Exercise =>
In the material below, the lines containing the word "print" are required; copy each of them.

===== Material shown

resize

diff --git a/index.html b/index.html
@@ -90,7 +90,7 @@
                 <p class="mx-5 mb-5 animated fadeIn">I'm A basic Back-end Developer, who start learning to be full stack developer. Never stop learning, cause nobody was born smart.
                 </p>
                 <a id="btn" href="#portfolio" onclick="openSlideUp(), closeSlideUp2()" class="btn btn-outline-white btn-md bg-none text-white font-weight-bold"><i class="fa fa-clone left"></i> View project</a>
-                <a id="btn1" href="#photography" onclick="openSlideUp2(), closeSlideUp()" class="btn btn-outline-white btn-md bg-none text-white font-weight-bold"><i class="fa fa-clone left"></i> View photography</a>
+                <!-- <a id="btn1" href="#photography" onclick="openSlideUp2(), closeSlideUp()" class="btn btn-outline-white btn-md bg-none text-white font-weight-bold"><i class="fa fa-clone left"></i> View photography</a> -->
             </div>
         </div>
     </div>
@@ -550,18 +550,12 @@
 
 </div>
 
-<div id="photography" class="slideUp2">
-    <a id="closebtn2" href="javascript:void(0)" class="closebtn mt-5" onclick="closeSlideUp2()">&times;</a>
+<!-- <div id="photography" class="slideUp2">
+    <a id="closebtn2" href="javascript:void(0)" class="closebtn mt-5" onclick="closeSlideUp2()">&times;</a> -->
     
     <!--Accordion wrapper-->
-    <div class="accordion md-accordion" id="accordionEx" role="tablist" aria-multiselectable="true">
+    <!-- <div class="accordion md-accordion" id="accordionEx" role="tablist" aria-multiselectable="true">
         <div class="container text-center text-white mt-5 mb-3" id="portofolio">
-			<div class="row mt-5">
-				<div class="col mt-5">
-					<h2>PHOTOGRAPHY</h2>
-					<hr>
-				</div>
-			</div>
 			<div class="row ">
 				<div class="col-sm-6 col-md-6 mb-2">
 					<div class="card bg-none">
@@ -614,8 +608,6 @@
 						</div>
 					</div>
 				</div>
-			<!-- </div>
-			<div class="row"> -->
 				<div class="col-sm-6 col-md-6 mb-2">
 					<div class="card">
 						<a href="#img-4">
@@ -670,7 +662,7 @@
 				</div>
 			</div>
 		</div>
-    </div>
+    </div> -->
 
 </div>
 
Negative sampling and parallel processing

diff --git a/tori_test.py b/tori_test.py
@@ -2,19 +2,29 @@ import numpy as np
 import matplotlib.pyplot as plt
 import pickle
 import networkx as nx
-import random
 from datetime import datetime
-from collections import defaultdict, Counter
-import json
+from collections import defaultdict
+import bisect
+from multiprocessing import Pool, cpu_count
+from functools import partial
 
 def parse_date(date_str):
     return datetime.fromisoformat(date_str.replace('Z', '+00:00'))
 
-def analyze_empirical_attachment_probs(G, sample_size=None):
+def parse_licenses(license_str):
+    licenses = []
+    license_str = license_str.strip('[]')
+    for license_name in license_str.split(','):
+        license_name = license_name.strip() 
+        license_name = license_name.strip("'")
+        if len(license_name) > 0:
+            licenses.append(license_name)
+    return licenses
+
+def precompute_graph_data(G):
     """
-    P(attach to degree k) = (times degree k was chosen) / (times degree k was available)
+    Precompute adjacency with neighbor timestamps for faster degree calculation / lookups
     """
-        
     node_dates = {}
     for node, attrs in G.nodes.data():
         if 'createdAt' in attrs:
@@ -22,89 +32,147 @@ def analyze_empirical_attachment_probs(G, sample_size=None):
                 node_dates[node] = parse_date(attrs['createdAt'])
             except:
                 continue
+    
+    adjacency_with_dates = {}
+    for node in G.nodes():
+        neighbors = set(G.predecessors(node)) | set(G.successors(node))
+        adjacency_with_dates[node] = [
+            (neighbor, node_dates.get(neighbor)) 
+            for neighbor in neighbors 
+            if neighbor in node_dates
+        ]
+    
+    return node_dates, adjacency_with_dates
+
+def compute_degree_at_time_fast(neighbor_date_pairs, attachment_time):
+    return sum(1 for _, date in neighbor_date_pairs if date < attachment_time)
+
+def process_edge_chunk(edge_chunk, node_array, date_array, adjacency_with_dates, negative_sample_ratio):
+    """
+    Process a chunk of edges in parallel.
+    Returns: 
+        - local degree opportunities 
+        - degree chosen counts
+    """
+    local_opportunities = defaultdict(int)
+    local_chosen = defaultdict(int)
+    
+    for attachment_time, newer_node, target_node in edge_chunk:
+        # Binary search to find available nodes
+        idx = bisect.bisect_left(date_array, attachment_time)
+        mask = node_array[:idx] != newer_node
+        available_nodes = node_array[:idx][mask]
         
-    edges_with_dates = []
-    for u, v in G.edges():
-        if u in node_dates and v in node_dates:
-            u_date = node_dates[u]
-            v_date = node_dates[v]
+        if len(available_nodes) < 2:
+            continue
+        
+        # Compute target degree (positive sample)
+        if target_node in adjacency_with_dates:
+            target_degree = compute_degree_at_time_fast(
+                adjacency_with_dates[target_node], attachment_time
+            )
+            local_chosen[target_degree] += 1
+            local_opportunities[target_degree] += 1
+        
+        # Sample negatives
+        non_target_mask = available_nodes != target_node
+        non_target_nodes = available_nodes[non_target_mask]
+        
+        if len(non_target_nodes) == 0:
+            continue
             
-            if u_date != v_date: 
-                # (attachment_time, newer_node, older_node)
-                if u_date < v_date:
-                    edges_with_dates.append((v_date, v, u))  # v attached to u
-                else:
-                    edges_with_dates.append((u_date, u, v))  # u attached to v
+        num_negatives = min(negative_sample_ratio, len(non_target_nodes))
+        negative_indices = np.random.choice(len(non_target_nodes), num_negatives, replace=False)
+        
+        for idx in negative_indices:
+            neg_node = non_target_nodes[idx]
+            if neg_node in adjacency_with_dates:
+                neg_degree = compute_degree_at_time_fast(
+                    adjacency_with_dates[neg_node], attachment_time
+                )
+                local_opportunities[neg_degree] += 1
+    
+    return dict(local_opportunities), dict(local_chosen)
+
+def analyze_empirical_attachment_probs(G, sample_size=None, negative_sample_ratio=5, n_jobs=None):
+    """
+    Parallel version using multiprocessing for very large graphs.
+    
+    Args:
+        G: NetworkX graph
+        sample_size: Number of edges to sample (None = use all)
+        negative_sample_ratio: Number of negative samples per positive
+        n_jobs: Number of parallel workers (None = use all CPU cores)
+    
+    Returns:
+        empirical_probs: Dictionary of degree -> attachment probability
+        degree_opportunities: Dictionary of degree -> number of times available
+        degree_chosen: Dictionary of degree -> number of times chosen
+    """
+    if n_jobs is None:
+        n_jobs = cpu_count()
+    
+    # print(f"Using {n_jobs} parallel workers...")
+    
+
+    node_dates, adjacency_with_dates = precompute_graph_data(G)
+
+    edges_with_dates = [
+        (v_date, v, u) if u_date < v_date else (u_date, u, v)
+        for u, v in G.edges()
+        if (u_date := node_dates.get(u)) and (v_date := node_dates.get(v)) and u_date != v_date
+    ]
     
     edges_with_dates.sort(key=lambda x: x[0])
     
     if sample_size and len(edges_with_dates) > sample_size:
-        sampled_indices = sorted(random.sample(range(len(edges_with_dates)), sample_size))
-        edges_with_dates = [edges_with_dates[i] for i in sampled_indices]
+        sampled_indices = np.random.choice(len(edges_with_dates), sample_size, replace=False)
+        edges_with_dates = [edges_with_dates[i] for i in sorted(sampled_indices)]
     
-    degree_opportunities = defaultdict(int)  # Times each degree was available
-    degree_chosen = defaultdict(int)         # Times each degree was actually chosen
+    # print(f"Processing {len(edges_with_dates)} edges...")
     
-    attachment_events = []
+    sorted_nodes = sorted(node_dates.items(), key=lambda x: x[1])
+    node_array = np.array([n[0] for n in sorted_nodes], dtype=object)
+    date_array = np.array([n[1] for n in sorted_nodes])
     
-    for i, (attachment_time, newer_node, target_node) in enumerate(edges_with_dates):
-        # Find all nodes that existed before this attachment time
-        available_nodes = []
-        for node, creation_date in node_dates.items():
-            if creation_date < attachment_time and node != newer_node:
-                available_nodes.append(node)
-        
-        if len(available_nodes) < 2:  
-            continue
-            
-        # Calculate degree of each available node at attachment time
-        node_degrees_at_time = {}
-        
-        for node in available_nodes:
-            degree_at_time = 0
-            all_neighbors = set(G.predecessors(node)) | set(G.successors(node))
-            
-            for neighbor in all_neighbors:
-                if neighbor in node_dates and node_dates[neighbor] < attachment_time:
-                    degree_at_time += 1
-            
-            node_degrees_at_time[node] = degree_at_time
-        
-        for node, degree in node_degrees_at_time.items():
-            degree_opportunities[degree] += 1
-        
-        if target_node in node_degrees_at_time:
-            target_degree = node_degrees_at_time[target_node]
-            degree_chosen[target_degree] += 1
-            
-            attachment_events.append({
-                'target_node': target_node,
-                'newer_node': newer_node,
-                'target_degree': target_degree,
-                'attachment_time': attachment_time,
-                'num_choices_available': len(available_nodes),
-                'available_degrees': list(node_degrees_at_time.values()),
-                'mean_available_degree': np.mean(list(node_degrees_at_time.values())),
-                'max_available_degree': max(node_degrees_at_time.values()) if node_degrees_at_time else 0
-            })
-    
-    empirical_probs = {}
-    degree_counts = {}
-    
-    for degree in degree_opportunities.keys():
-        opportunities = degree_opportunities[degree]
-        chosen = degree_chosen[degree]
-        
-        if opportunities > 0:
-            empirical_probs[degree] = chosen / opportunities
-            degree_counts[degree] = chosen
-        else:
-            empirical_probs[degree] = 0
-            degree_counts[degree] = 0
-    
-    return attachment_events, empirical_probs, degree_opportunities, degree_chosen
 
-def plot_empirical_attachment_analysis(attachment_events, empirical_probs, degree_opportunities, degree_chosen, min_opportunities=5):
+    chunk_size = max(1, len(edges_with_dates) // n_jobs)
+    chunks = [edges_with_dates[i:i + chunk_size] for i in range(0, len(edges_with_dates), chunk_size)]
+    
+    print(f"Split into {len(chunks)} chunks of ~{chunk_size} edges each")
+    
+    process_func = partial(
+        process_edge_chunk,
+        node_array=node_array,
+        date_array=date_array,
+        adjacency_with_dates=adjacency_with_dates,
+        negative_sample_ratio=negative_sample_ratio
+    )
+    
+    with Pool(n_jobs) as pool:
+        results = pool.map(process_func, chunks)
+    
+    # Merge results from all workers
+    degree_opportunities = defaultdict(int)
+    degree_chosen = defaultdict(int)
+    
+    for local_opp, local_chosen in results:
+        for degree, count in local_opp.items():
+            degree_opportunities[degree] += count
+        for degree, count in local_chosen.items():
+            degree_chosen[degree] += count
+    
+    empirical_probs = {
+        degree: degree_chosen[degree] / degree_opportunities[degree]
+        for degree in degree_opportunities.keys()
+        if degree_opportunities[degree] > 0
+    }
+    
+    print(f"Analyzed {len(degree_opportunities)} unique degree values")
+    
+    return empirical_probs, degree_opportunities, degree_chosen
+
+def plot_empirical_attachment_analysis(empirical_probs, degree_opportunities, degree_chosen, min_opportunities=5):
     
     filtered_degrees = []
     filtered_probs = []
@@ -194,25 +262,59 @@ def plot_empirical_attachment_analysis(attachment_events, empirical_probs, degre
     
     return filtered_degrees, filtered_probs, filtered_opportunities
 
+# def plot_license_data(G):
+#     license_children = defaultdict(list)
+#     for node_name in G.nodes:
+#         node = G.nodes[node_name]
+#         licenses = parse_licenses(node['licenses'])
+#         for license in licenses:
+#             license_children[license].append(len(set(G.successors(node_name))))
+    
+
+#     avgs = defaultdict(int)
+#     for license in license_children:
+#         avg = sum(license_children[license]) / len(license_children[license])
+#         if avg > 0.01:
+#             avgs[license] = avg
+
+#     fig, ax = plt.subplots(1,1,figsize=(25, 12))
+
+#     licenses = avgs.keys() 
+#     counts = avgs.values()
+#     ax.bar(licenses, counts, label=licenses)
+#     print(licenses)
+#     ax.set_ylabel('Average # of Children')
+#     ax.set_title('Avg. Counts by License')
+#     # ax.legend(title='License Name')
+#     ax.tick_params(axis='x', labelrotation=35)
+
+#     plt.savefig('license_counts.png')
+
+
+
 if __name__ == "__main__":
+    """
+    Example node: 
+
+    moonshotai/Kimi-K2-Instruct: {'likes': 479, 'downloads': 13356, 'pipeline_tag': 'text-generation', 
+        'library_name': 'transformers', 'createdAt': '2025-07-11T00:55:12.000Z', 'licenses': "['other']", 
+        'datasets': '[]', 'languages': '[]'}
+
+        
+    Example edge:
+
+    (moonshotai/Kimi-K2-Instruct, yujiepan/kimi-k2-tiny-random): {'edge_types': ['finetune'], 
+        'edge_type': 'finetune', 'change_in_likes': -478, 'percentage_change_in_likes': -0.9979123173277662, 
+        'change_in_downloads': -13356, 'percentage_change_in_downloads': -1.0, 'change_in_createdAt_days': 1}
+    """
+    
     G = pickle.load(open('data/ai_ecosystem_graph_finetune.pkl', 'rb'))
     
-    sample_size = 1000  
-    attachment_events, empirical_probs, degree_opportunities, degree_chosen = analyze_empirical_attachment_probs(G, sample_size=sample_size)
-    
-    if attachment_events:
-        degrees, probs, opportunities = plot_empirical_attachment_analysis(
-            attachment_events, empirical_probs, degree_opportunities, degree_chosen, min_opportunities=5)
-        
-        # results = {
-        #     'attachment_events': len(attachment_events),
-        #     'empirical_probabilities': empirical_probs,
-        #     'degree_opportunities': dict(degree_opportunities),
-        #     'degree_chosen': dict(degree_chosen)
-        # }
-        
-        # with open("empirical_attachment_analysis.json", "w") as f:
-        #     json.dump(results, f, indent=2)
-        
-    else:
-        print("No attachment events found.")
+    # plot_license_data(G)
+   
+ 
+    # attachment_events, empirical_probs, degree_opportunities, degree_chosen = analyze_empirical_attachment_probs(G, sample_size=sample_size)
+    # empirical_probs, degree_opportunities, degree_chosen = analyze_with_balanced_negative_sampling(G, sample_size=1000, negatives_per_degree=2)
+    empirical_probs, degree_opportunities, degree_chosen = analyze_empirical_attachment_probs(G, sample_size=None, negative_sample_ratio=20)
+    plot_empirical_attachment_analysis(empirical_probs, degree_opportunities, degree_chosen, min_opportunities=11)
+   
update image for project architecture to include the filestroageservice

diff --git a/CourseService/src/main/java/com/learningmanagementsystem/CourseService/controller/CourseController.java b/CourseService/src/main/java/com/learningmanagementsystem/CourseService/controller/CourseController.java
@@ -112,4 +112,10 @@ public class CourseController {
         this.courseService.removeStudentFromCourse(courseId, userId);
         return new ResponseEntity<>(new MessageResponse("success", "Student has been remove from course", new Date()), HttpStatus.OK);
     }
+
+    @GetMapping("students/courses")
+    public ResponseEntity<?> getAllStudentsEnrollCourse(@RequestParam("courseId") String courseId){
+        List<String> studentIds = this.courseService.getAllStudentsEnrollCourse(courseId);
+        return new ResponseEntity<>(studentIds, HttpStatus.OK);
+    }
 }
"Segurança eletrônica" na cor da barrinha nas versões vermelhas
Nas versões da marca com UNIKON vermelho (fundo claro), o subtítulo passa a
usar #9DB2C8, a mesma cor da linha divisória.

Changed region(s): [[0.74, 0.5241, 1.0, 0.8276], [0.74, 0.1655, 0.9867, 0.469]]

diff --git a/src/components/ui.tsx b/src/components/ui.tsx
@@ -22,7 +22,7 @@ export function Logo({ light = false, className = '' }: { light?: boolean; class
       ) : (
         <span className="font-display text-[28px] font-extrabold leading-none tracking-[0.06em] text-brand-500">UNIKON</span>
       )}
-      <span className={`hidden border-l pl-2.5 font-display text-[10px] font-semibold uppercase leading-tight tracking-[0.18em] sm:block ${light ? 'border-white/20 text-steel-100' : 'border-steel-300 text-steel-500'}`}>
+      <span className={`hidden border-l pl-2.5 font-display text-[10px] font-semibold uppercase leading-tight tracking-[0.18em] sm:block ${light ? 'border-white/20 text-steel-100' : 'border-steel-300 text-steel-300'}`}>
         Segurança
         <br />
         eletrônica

==========

Response to this exercise =>
+    # print(f"Using {n_jobs} parallel workers...")
+    # print(f"Processing {len(edges_with_dates)} edges...")
+    print(f"Split into {len(chunks)} chunks of ~{chunk_size} edges each")
+    print(f"Analyzed {len(degree_opportunities)} unique degree values")
+#     print(licenses)
-        print("No attachment events found.")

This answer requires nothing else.